## [Work instruction]
Select the lines below containing the word "without".

━━ Extracted entries

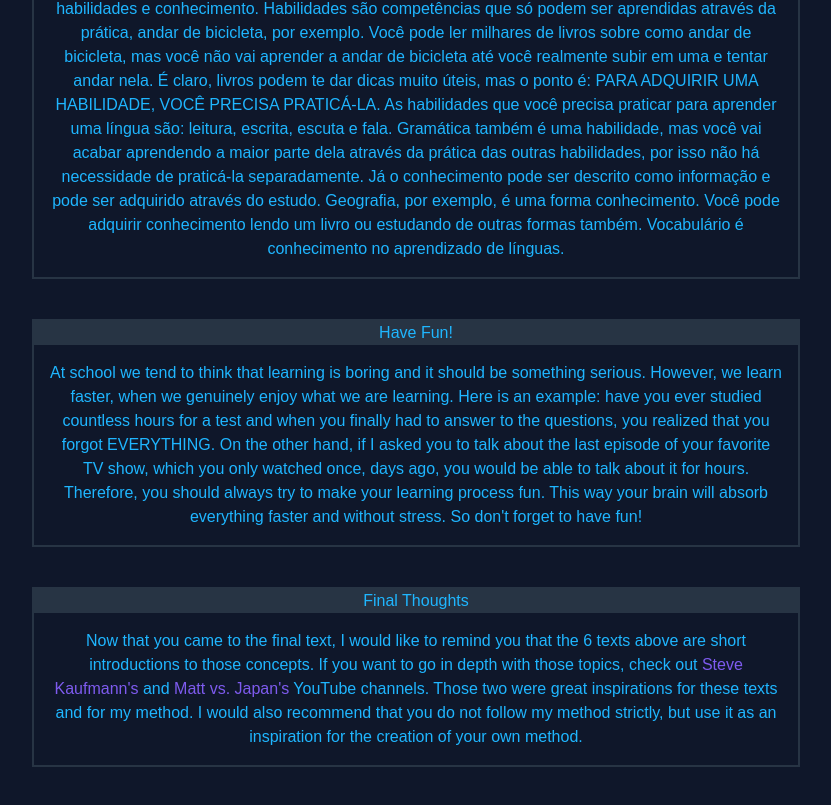
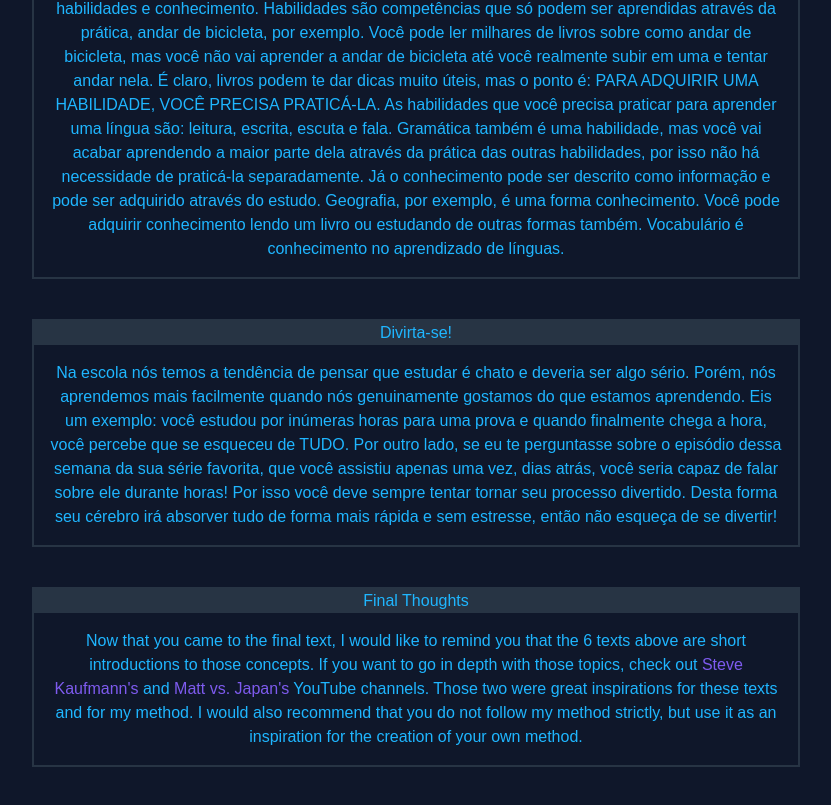
Before and after one commit to henriquerubido1/my-method, a React (Vite) app: page /pt/mindset in a window 1280 px wide. Shown: the part 1449-2254 px from the top of the page, without its empty margins (224-1055 px from the left). Built offline with nearby package versions, Linux system fonts and the light colour scheme.

Commit message:
mindset translation to pt, part 6

```diff
--- a/src/components/Mindset6.jsx
+++ b/src/components/Mindset6.jsx
@@ -5,7 +5,7 @@ function Mindset6() {
 		<div className="w-3/5 border-solid border-2 border-gray-dark">
 			<h3 className="bg-gray-dark mb-3">Have Fun!</h3>
 			{ /* eslint-disable-next-line react/no-unescaped-entities */ }
-			<p className="m-4">At school we tend to think that learning is boring and it should be something serious. However, we learn faster, when we genuinely enjoy what we are learning. Here is an example: have you ever studied countless hours for a test and when you finally had to answer to the questions, you realized that you forgot EVERYTHING. On the other hand, if I asked you to talk about the last episode of your favorite TV show, which you only watched once, days ago, you would be able to talk about it for hours. Therefore, you should always try to make your learning process fun. This way your brain will absorb everything faster and without stress. So don't forget to have fun!</p>
+			<p className="m-4">At school we tend to think that learning is boring and it should be something serious. However, we learn faster when we genuinely enjoy what we are learning. Here is an example: have you ever studied countless hours for a test and when you finally had to answer to the questions, you realized that you forgot EVERYTHING. On the other hand, if I asked you to talk about this week's episode of your favorite TV show, which you only watched once, days ago, you would be able to talk about it for hours! Therefore, you should always try to make your learning process fun. This way your brain will absorb everything faster and without stress. So don't forget to have fun!</p>
 		</div>
 	);
 }
--- /dev/null
+++ b/src/components/Mindset6pt.jsx
@@ -0,0 +1,13 @@
+import React from 'react';
+
+function Mindset6pt() {
+	return (
+		<div className="w-3/5 border-solid border-2 border-gray-dark">
+			<h3 className="bg-gray-dark mb-3">Divirta-se!</h3>
+			{ /* eslint-disable-next-line react/no-unescaped-entities */ }
+			<p className="m-4">Na escola nós temos a tendência de pensar que estudar é chato e deveria ser algo sério. Porém, nós aprendemos mais facilmente quando nós genuinamente gostamos do que estamos aprendendo. Eis um exemplo: você estudou por inúmeras horas para uma prova e quando finalmente chega a hora, você percebe que se esqueceu de TUDO. Por outro lado, se eu te perguntasse sobre o episódio dessa semana da sua série favorita, que você assistiu apenas uma vez, dias atrás, você seria capaz de falar sobre ele durante horas! Por isso você deve sempre tentar tornar seu processo divertido. Desta forma seu cérebro irá absorver tudo de forma mais rápida e sem estresse, então não esqueça de se divertir!</p>
+		</div>
+	);
+}
+
+export default Mindset6pt;
--- a/src/pages/MindsetPt.jsx
+++ b/src/pages/MindsetPt.jsx
@@ -5,7 +5,7 @@ import Mindset2pt from '../components/Mindset2pt';
 import Mindset3pt from '../components/Mindset3pt';
 import Mindset4pt from '../components/Mindset4pt';
 import Mindset5pt from '../components/Mindset5pt';
-import Mindset6 from '../components/Mindset6';
+import Mindset6pt from '../components/Mindset6pt';
 import FinalThoughts from '../components/FinalThoughts';
 
 function MindsetPt() {
@@ -29,7 +29,7 @@ function MindsetPt() {
 				<Mindset5pt />
 			</div>
 			<div className="flex justify-center mb-10">
-				<Mindset6 />
+				<Mindset6pt />
 			</div>
 			<div className="flex justify-center mb-10">
 				<FinalThoughts />
```
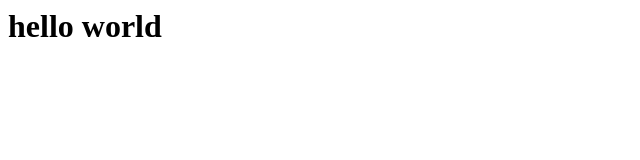
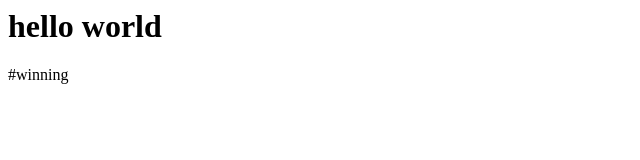
Before and after one commit to bitpay/impulse.is, a plain HTML site: page index.html in a window 1280 px wide. Shown: the full height of the page, 0-640 px from the left. Drawn offline with Linux system fonts and the light colour scheme.

Commit message:
bump content

```diff
--- a/index.html
+++ b/index.html
@@ -1 +1,2 @@
 <h1>hello world</h1>
+<p>#winning</p>
```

━━━━

## [Written solution]
Before and after one commit to henriquerubido1/my-method, a React (Vite) app: page /pt/mindset in a window 1280 px wide. Shown: the part 1449-2254 px from the top of the page, without its empty margins (224-1055 px from the left). Built offline with nearby package versions, Linux system fonts and the light colour scheme.
-			<p className="m-4">At school we tend to think that learning is boring and it should be something serious. However, we learn faster, when we genuinely enjoy what we are learning. Here is an example: have you ever studied countless hours for a test and when you finally had to answer to the questions, you realized that you forgot EVERYTHING. On the other hand, if I asked you to talk about the last episode of your favorite TV show, which you only watched once, days ago, you would be able to talk about it for hours. Therefore, you should always try to make your learning process fun. This way your brain will absorb everything faster and without stress. So don't forget to have fun!</p>
+			<p className="m-4">At school we tend to think that learning is boring and it should be something serious. However, we learn faster when we genuinely enjoy what we are learning. Here is an example: have you ever studied countless hours for a test and when you finally had to answer to the questions, you realized that you forgot EVERYTHING. On the other hand, if I asked you to talk about this week's episode of your favorite TV show, which you only watched once, days ago, you would be able to talk about it for hours! Therefore, you should always try to make your learning process fun. This way your brain will absorb everything faster and without stress. So don't forget to have fun!</p>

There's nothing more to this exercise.